A former council boss paid about $650,000 in the last year of the old Auckland council set-up should be made to pay back $42,000 of improper payments, says a ratepayers group.
Rodney District Council chief executive Rodger Kerr-Newell received a $349,200 severance payout on top of his $300,000 annual salary before leaving the rural council last year.
An inquiry by the Auditor-General into payments to chief executives of the eight dissolving councils found Mr Kerr-Newell received the biggest payout, including $42,000 for a lack of career development that was not required under his employment agreement and breached the Transitional Provisions Act.
Former Rodney Mayor Penny Webster approved $35,000 to Mr Kerr-Newell for untaken professional development time and $7000 for not receiving career transition advice.
The Kaukapakapa Area Residents and Ratepayers Association is lobbying the Auckland Council, saying it has a moral duty to ratepayers to recover the $42,000 from Mr Kerr-Newell.
Ratepayers' organisations from Whangaparaoa and Orewa also want the council to pursue the money, and all three groups have been buoyed by advice from the Auditor-General to take their concerns to Mayor Len Brown and Super City councillors.

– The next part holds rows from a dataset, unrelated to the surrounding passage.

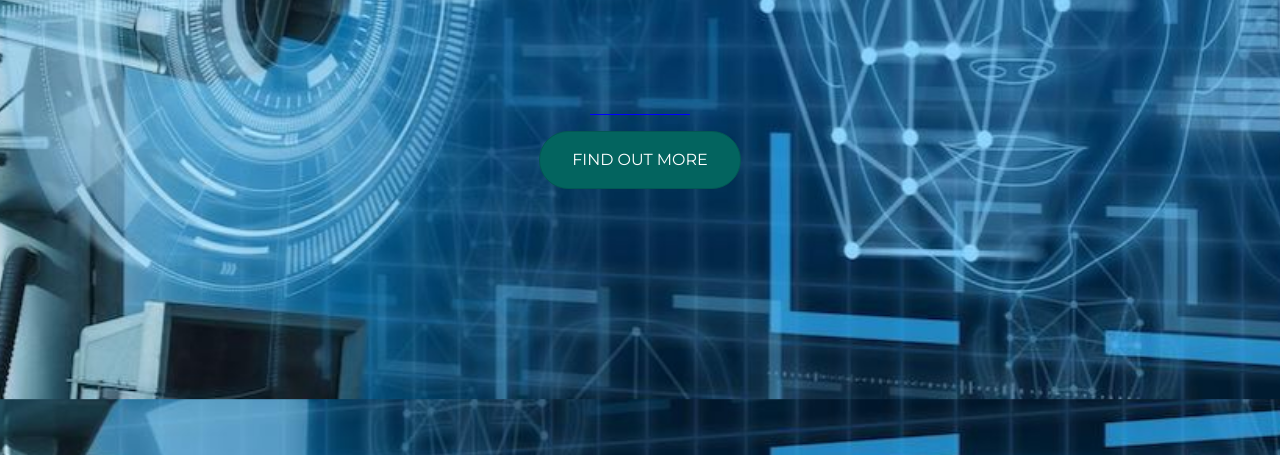
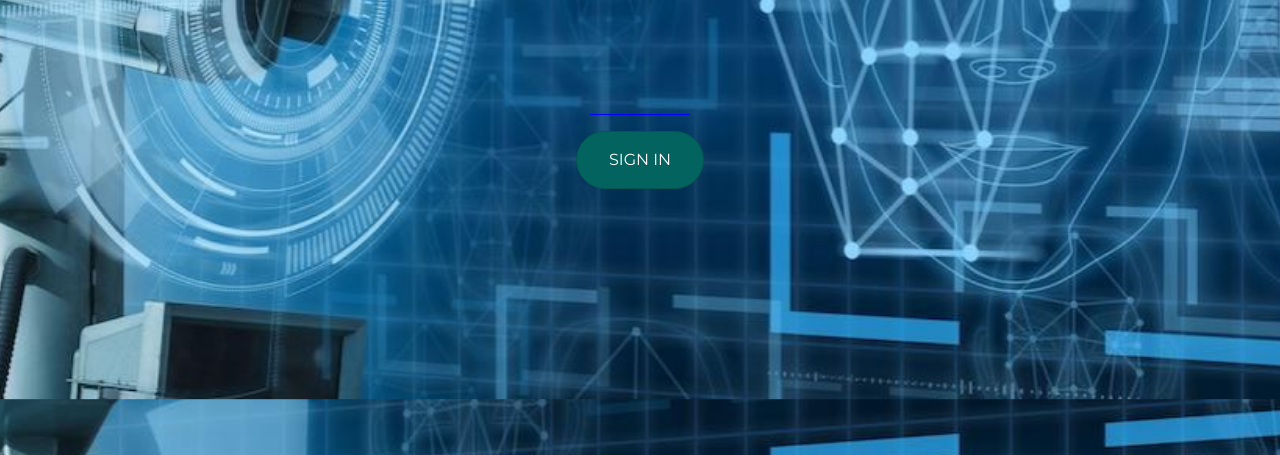
Before and after one commit to NBertoglio/Artis, a plain HTML site: page home.html in a window 1280 px wide. Shown: the part 401-856 px from the top of the page. Drawn offline with nearby package versions, Linux system fonts and the light colour scheme.

Commit message:
cambio boton sing in

```diff
--- a/home.html
+++ b/home.html
@@ -62,7 +62,7 @@
             <div class="buffer"></div>
             <hr>
             <a href="home.html">
-              <button class="btn btn-primary btn-xl">Find out more</button>
+              <button class="btn btn-primary btn-xl">Sign In</button>
             </a>
           </section>
         </div>
```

Kaukapakapa ratepayers association secretary Crispin Caldicott told councillors yesterday that the payments represented a cavalier attitude towards public funds.
Mr Brown and council chief executive Doug McKay had made excuses for not recovering the money.
"There are many in this country who have to make do on less than $42,000 a year - yet they are still obliged to pay their rates which rise every year. We very much doubt if the Auckland Council would write-off a debt of $42,000 owed by ratepayers," Mr Caldicott said.
Another Rodney ratepayer, Tom Parsons, said: "In the 20-plus years I have been here all the rates I have paid have just walked out the door with someone who is not legally entitled to them."
Yesterday, Mayor Brown stopped debate on the issue, for the council to get "proper advice".
But council lawyer Wendy Brandon later told the Herald that the council had no intention of pursuing Mr Kerr-Newell.
Mr Kerr-Newell, who is believed to be living in Auckland, could not be reached for comment.
$300,000 Rodger Kerr-Newell's salary
$349,200 termination payment
$42,000 the Auditor-General says he should not have received